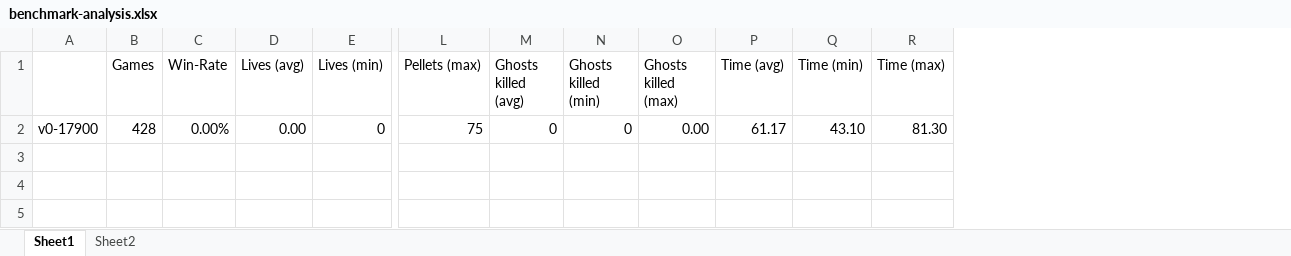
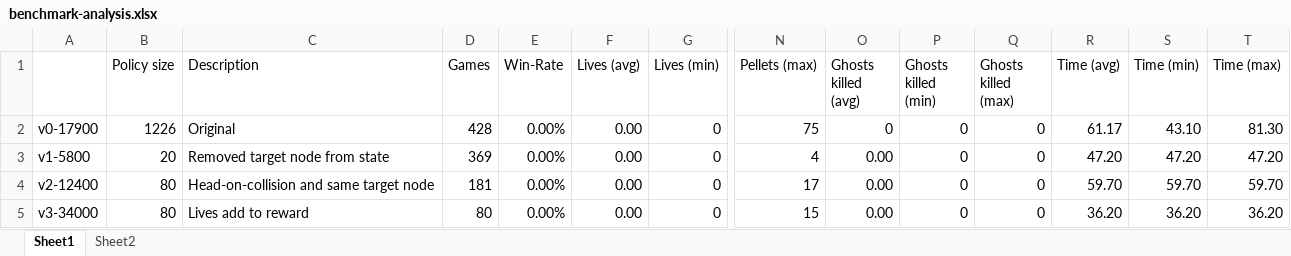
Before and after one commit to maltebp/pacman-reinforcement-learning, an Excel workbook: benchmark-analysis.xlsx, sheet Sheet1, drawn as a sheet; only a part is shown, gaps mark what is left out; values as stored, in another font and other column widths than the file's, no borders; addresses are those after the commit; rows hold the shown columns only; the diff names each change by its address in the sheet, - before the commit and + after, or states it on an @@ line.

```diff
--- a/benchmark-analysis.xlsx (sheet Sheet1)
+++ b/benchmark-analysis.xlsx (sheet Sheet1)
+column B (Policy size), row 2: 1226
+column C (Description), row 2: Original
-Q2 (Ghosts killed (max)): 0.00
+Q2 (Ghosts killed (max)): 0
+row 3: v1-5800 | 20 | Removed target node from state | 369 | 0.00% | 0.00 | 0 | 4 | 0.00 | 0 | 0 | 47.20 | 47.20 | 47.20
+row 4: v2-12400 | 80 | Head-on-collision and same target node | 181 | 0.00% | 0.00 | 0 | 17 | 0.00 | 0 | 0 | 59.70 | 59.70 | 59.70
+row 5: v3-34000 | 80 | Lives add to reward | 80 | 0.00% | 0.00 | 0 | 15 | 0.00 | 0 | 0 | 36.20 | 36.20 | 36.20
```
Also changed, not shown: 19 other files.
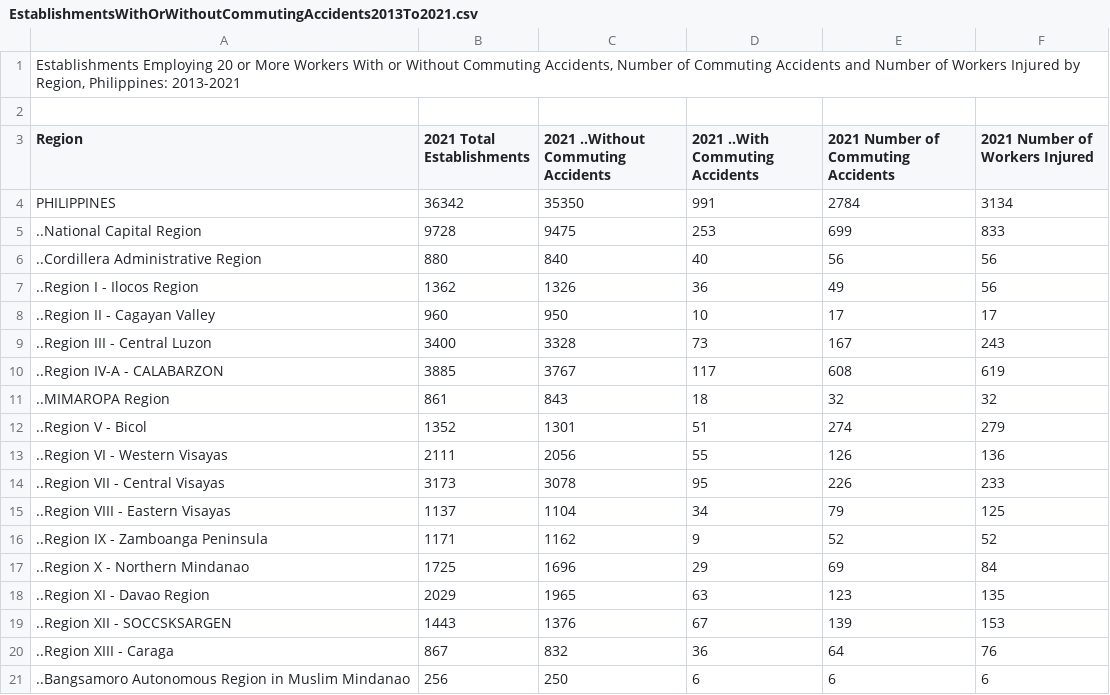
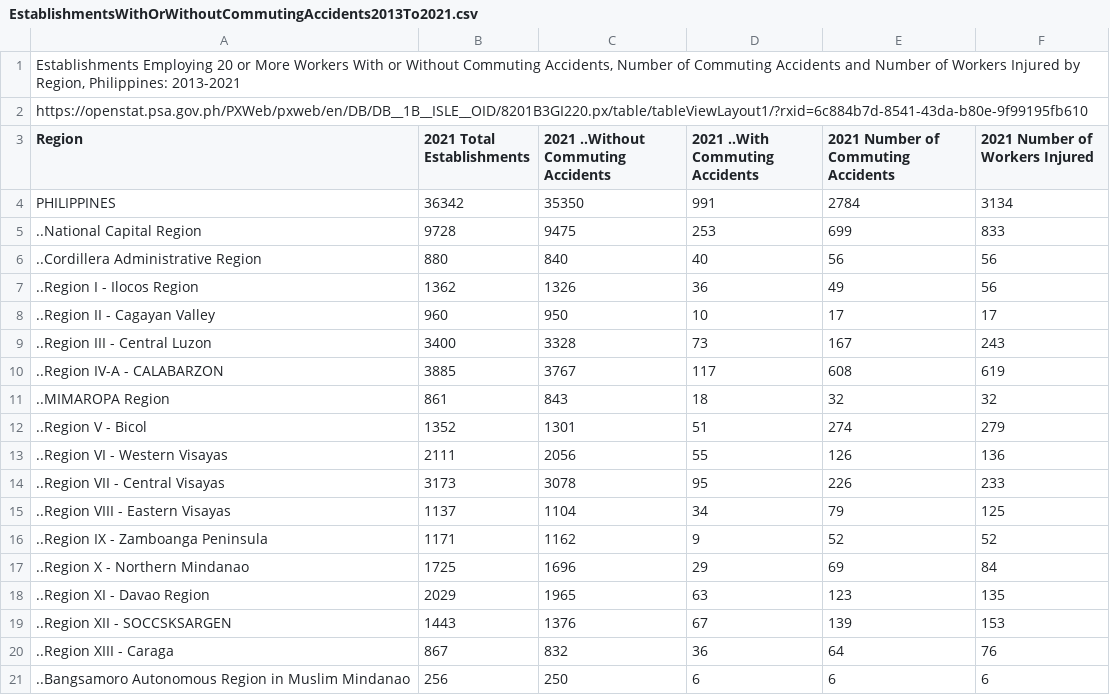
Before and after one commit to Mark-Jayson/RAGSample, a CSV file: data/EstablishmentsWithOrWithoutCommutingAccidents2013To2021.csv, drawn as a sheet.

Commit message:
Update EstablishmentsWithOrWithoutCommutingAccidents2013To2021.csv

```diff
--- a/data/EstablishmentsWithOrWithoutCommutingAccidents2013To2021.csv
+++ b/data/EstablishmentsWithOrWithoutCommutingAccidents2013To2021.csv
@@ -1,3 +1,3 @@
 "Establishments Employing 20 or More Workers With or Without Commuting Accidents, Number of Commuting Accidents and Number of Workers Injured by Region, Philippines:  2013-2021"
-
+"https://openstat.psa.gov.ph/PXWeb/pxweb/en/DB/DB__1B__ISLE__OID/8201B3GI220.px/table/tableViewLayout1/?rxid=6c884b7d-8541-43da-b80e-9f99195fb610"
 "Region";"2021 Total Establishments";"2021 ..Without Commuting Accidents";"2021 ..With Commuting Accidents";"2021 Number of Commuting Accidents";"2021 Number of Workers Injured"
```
_ _ _ _ _
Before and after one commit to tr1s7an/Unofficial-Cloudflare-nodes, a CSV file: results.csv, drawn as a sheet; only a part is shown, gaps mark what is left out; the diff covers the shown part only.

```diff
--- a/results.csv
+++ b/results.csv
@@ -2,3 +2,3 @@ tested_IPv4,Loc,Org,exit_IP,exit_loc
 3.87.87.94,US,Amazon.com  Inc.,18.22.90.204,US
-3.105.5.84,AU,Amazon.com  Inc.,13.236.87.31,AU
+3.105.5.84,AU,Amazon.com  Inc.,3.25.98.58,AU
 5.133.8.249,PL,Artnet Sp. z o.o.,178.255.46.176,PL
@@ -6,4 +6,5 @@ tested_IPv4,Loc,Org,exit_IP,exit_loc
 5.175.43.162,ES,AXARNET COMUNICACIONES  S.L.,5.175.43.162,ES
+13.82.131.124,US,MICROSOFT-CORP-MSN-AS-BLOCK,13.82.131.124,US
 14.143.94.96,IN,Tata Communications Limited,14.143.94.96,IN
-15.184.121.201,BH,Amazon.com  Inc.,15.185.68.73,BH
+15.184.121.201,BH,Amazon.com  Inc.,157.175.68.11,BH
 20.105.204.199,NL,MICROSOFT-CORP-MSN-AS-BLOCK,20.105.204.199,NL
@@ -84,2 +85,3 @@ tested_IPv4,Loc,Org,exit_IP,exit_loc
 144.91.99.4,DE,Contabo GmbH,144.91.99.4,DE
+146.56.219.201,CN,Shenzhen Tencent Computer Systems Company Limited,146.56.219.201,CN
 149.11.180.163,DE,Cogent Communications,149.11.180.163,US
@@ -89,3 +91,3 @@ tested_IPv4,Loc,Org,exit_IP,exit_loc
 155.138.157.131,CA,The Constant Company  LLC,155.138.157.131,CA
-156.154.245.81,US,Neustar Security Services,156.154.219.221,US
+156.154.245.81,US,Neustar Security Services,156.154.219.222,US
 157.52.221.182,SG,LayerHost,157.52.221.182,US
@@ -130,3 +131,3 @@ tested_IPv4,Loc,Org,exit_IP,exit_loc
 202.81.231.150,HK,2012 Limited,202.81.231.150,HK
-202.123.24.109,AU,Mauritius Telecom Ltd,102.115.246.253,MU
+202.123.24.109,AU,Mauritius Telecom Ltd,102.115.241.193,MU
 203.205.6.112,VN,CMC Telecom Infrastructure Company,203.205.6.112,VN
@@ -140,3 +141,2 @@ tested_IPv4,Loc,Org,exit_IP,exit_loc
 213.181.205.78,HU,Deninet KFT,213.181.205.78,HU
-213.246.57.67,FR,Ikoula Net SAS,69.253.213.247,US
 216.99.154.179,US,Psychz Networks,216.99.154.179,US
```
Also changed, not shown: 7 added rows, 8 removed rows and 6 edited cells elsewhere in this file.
_ _ _ _ _
** TASK DIRECTIONS **
In the records above, find each line that mentions the word "data", and copy it.

** ANSWER AREA **
Before and after one commit to Mark-Jayson/RAGSample, a CSV file: data/EstablishmentsWithOrWithoutCommutingAccidents2013To2021.csv, drawn as a sheet.
--- a/data/EstablishmentsWithOrWithoutCommutingAccidents2013To2021.csv
+++ b/data/EstablishmentsWithOrWithoutCommutingAccidents2013To2021.csv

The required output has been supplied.